(Dataset excerpts)
BEGIN

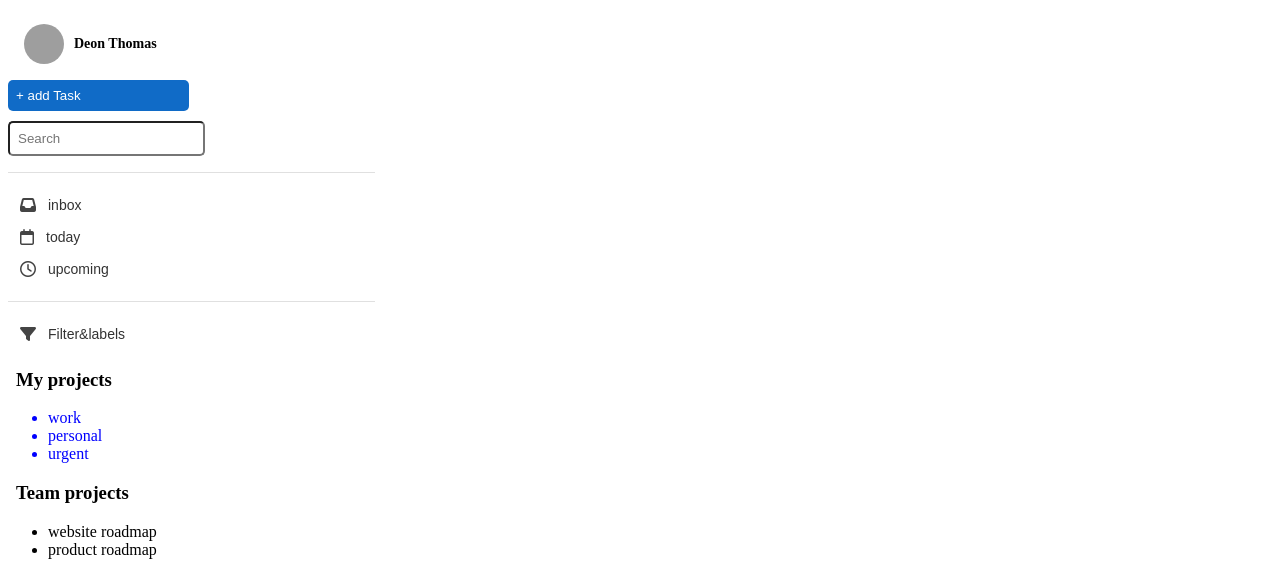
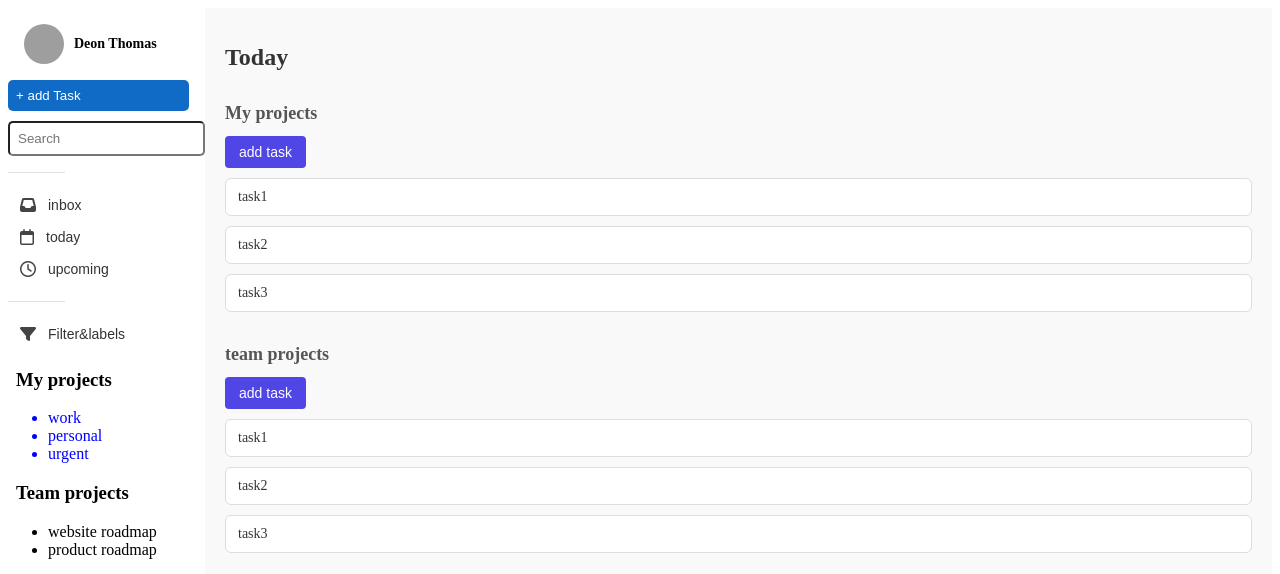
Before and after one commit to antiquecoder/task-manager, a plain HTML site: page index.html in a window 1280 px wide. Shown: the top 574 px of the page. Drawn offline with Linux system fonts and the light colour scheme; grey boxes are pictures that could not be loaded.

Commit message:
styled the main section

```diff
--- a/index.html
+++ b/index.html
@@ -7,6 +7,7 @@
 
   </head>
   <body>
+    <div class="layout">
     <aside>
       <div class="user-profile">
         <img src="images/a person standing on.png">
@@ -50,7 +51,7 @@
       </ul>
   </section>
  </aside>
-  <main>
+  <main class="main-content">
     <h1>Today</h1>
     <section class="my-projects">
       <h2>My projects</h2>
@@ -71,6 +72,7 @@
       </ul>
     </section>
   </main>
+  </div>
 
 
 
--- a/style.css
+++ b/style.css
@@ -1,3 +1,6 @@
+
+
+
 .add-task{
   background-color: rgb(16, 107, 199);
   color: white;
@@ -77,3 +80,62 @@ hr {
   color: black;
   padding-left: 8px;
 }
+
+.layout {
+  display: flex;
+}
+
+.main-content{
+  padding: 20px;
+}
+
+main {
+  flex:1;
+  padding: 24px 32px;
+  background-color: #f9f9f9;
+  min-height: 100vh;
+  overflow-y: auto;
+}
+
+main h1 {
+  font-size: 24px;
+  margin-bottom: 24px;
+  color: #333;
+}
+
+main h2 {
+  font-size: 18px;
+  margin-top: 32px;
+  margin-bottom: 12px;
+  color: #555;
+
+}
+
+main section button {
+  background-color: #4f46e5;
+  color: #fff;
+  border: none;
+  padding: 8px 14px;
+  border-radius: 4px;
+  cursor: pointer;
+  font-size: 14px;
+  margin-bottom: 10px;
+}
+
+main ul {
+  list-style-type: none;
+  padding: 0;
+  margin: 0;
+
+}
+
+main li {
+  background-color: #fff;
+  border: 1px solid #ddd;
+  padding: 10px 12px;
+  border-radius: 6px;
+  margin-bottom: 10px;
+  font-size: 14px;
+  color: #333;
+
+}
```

END
BEGIN

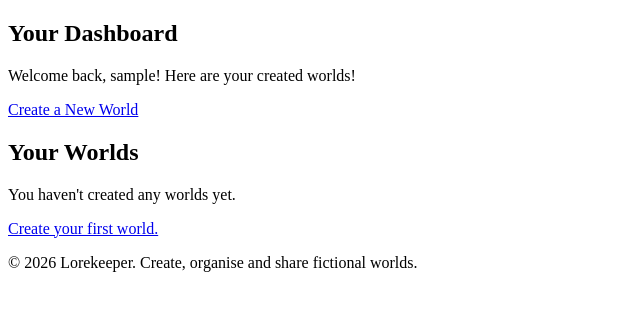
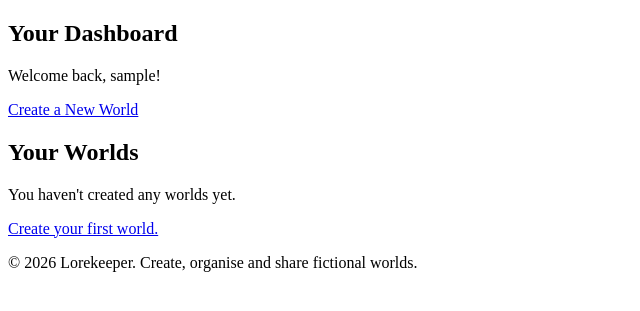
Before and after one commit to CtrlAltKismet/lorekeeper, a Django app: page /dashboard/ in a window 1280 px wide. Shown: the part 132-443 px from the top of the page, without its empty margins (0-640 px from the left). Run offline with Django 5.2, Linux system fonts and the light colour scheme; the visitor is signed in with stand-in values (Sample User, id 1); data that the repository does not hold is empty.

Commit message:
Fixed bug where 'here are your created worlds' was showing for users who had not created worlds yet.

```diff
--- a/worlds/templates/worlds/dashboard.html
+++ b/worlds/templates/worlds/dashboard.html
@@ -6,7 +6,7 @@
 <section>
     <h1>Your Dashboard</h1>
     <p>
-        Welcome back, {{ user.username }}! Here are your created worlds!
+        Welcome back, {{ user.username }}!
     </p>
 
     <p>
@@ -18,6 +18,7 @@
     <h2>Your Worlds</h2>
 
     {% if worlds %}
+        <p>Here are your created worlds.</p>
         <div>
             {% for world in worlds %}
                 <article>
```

END

TASK. Which lines in the records above contain the word "size"? Copy each one.

FINISHED EXERCISE.
+  font-size: 24px;
+  font-size: 18px;
+  font-size: 14px;
+  font-size: 14px;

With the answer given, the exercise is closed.